What is required
Give back the whole listing exactly, line by line.
Records to process Start Marker
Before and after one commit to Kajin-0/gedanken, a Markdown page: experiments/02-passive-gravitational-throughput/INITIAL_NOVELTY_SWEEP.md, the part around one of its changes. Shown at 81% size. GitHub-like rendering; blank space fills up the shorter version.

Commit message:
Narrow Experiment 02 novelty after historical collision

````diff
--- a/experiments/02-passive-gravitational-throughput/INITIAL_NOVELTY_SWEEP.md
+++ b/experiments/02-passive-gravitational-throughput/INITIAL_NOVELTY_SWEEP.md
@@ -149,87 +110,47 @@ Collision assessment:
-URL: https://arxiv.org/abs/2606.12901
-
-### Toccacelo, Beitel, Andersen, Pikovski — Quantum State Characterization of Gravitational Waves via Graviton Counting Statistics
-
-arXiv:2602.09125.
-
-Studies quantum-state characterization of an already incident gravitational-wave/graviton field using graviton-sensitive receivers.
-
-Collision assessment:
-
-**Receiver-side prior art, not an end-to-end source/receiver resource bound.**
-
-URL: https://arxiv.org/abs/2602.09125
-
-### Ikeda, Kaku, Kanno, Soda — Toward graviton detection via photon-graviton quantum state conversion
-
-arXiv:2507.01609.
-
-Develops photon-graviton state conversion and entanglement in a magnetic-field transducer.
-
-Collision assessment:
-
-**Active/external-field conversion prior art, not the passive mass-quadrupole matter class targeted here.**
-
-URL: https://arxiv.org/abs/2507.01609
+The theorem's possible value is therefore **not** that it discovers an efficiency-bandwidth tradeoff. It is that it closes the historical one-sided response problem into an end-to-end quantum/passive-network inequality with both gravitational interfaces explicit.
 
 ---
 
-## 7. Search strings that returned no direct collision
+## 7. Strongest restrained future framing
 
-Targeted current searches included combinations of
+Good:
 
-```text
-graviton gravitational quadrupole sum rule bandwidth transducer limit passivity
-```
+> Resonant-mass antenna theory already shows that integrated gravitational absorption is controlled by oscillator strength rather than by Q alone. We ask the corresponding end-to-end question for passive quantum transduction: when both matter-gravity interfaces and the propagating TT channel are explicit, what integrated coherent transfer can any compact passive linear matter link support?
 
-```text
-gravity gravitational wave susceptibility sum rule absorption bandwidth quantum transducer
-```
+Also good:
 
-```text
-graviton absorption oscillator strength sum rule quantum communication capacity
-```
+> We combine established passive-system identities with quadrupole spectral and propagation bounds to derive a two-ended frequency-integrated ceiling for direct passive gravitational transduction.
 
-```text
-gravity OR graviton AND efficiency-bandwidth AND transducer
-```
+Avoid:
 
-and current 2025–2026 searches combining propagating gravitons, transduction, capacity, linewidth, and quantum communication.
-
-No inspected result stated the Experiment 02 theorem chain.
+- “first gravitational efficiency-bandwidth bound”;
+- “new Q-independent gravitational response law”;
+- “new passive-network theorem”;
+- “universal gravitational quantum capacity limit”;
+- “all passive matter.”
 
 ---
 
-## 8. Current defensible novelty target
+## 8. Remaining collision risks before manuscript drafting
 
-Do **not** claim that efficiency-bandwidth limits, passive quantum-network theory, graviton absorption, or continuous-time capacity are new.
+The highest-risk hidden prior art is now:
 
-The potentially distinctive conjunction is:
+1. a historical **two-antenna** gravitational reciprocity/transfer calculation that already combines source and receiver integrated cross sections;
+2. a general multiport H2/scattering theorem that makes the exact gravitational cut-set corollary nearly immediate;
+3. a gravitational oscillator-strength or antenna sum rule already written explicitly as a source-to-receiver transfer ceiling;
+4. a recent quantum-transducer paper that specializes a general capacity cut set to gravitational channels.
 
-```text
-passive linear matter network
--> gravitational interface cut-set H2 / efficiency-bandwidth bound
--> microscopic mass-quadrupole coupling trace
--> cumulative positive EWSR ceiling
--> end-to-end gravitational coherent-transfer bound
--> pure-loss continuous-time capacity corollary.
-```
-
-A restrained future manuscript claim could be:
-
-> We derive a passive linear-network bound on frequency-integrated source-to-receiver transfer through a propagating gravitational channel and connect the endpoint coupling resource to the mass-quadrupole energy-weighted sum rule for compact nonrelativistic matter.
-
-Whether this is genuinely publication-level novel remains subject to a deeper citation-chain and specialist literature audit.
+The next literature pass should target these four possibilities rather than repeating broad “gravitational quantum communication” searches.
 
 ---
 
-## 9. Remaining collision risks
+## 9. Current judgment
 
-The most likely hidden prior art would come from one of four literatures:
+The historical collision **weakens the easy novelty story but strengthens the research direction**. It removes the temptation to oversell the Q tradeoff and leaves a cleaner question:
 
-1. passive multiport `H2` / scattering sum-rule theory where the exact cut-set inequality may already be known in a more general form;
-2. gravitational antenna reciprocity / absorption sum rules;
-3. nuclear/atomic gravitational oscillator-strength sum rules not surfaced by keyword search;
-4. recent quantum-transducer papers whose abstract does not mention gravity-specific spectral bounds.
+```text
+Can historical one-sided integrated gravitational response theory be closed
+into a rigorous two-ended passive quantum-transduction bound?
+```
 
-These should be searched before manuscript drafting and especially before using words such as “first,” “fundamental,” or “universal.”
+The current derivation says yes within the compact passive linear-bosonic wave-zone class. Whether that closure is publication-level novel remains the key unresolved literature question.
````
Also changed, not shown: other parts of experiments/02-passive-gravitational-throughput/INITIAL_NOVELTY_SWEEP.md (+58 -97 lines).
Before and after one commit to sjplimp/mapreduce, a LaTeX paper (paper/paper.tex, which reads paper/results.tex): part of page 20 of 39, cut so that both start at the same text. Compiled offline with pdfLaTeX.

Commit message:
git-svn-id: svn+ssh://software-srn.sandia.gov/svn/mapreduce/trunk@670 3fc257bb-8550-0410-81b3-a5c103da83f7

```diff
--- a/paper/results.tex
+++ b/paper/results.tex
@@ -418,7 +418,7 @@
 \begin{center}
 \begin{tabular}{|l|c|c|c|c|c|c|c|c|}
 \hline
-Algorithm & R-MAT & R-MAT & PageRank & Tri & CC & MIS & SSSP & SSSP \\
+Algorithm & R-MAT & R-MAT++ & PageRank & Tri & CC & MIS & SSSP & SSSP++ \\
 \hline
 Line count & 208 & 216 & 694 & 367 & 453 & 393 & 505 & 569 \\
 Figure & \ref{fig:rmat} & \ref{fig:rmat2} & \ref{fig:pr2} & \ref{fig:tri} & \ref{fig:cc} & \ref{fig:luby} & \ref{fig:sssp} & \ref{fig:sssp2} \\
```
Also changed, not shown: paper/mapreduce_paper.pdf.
Records to process End Marker
Response area
Before and after one commit to Kajin-0/gedanken, a Markdown page: experiments/02-passive-gravitational-throughput/INITIAL_NOVELTY_SWEEP.md, the part around one of its changes. Shown at 81% size. GitHub-like rendering; blank space fills up the shorter version.

Commit message:
Narrow Experiment 02 novelty after historical collision

````diff
--- a/experiments/02-passive-gravitational-throughput/INITIAL_NOVELTY_SWEEP.md
+++ b/experiments/02-passive-gravitational-throughput/INITIAL_NOVELTY_SWEEP.md
@@ -149,87 +110,47 @@ Collision assessment:
-URL: https://arxiv.org/abs/2606.12901
-
-### Toccacelo, Beitel, Andersen, Pikovski — Quantum State Characterization of Gravitational Waves via Graviton Counting Statistics
-
-arXiv:2602.09125.
-
-Studies quantum-state characterization of an already incident gravitational-wave/graviton field using graviton-sensitive receivers.
-
-Collision assessment:
-
-**Receiver-side prior art, not an end-to-end source/receiver resource bound.**
-
-URL: https://arxiv.org/abs/2602.09125
-
-### Ikeda, Kaku, Kanno, Soda — Toward graviton detection via photon-graviton quantum state conversion
-
-arXiv:2507.01609.
-
-Develops photon-graviton state conversion and entanglement in a magnetic-field transducer.
-
-Collision assessment:
-
-**Active/external-field conversion prior art, not the passive mass-quadrupole matter class targeted here.**
-
-URL: https://arxiv.org/abs/2507.01609
+The theorem's possible value is therefore **not** that it discovers an efficiency-bandwidth tradeoff. It is that it closes the historical one-sided response problem into an end-to-end quantum/passive-network inequality with both gravitational interfaces explicit.
 
 ---
 
-## 7. Search strings that returned no direct collision
+## 7. Strongest restrained future framing
 
-Targeted current searches included combinations of
+Good:
 
-```text
-graviton gravitational quadrupole sum rule bandwidth transducer limit passivity
-```
+> Resonant-mass antenna theory already shows that integrated gravitational absorption is controlled by oscillator strength rather than by Q alone. We ask the corresponding end-to-end question for passive quantum transduction: when both matter-gravity interfaces and the propagating TT channel are explicit, what integrated coherent transfer can any compact passive linear matter link support?
 
-```text
-gravity gravitational wave susceptibility sum rule absorption bandwidth quantum transducer
-```
+Also good:
 
-```text
-graviton absorption oscillator strength sum rule quantum communication capacity
-```
+> We combine established passive-system identities with quadrupole spectral and propagation bounds to derive a two-ended frequency-integrated ceiling for direct passive gravitational transduction.
 
-```text
-gravity OR graviton AND efficiency-bandwidth AND transducer
-```
+Avoid:
 
-and current 2025–2026 searches combining propagating gravitons, transduction, capacity, linewidth, and quantum communication.
-
-No inspected result stated the Experiment 02 theorem chain.
+- “first gravitational efficiency-bandwidth bound”;
+- “new Q-independent gravitational response law”;
+- “new passive-network theorem”;
+- “universal gravitational quantum capacity limit”;
+- “all passive matter.”
 
 ---
 
-## 8. Current defensible novelty target
+## 8. Remaining collision risks before manuscript drafting
 
-Do **not** claim that efficiency-bandwidth limits, passive quantum-network theory, graviton absorption, or continuous-time capacity are new.
+The highest-risk hidden prior art is now:
 
-The potentially distinctive conjunction is:
+1. a historical **two-antenna** gravitational reciprocity/transfer calculation that already combines source and receiver integrated cross sections;
+2. a general multiport H2/scattering theorem that makes the exact gravitational cut-set corollary nearly immediate;
+3. a gravitational oscillator-strength or antenna sum rule already written explicitly as a source-to-receiver transfer ceiling;
+4. a recent quantum-transducer paper that specializes a general capacity cut set to gravitational channels.
 
-```text
-passive linear matter network
--> gravitational interface cut-set H2 / efficiency-bandwidth bound
--> microscopic mass-quadrupole coupling trace
--> cumulative positive EWSR ceiling
--> end-to-end gravitational coherent-transfer bound
--> pure-loss continuous-time capacity corollary.
-```
-
-A restrained future manuscript claim could be:
-
-> We derive a passive linear-network bound on frequency-integrated source-to-receiver transfer through a propagating gravitational channel and connect the endpoint coupling resource to the mass-quadrupole energy-weighted sum rule for compact nonrelativistic matter.
-
-Whether this is genuinely publication-level novel remains subject to a deeper citation-chain and specialist literature audit.
+The next literature pass should target these four possibilities rather than repeating broad “gravitational quantum communication” searches.
 
 ---
 
-## 9. Remaining collision risks
+## 9. Current judgment
 
-The most likely hidden prior art would come from one of four literatures:
+The historical collision **weakens the easy novelty story but strengthens the research direction**. It removes the temptation to oversell the Q tradeoff and leaves a cleaner question:
 
-1. passive multiport `H2` / scattering sum-rule theory where the exact cut-set inequality may already be known in a more general form;
-2. gravitational antenna reciprocity / absorption sum rules;
-3. nuclear/atomic gravitational oscillator-strength sum rules not surfaced by keyword search;
-4. recent quantum-transducer papers whose abstract does not mention gravity-specific spectral bounds.
+```text
+Can historical one-sided integrated gravitational response theory be closed
+into a rigorous two-ended passive quantum-transduction bound?
+```
 
-These should be searched before manuscript drafting and especially before using words such as “first,” “fundamental,” or “universal.”
+The current derivation says yes within the compact passive linear-bosonic wave-zone class. Whether that closure is publication-level novel remains the key unresolved literature question.
````
Also changed, not shown: other parts of experiments/02-passive-gravitational-throughput/INITIAL_NOVELTY_SWEEP.md (+58 -97 lines).
Before and after one commit to sjplimp/mapreduce, a LaTeX paper (paper/paper.tex, which reads paper/results.tex): part of page 20 of 39, cut so that both start at the same text. Compiled offline with pdfLaTeX.

Commit message:
git-svn-id: svn+ssh://software-srn.sandia.gov/svn/mapreduce/trunk@670 3fc257bb-8550-0410-81b3-a5c103da83f7

```diff
--- a/paper/results.tex
+++ b/paper/results.tex
@@ -418,7 +418,7 @@
 \begin{center}
 \begin{tabular}{|l|c|c|c|c|c|c|c|c|}
 \hline
-Algorithm & R-MAT & R-MAT & PageRank & Tri & CC & MIS & SSSP & SSSP \\
+Algorithm & R-MAT & R-MAT++ & PageRank & Tri & CC & MIS & SSSP & SSSP++ \\
 \hline
 Line count & 208 & 216 & 694 & 367 & 453 & 393 & 505 & 569 \\
 Figure & \ref{fig:rmat} & \ref{fig:rmat2} & \ref{fig:pr2} & \ref{fig:tri} & \ref{fig:cc} & \ref{fig:luby} & \ref{fig:sssp} & \ref{fig:sssp2} \\
```
Also changed, not shown: paper/mapreduce_paper.pdf.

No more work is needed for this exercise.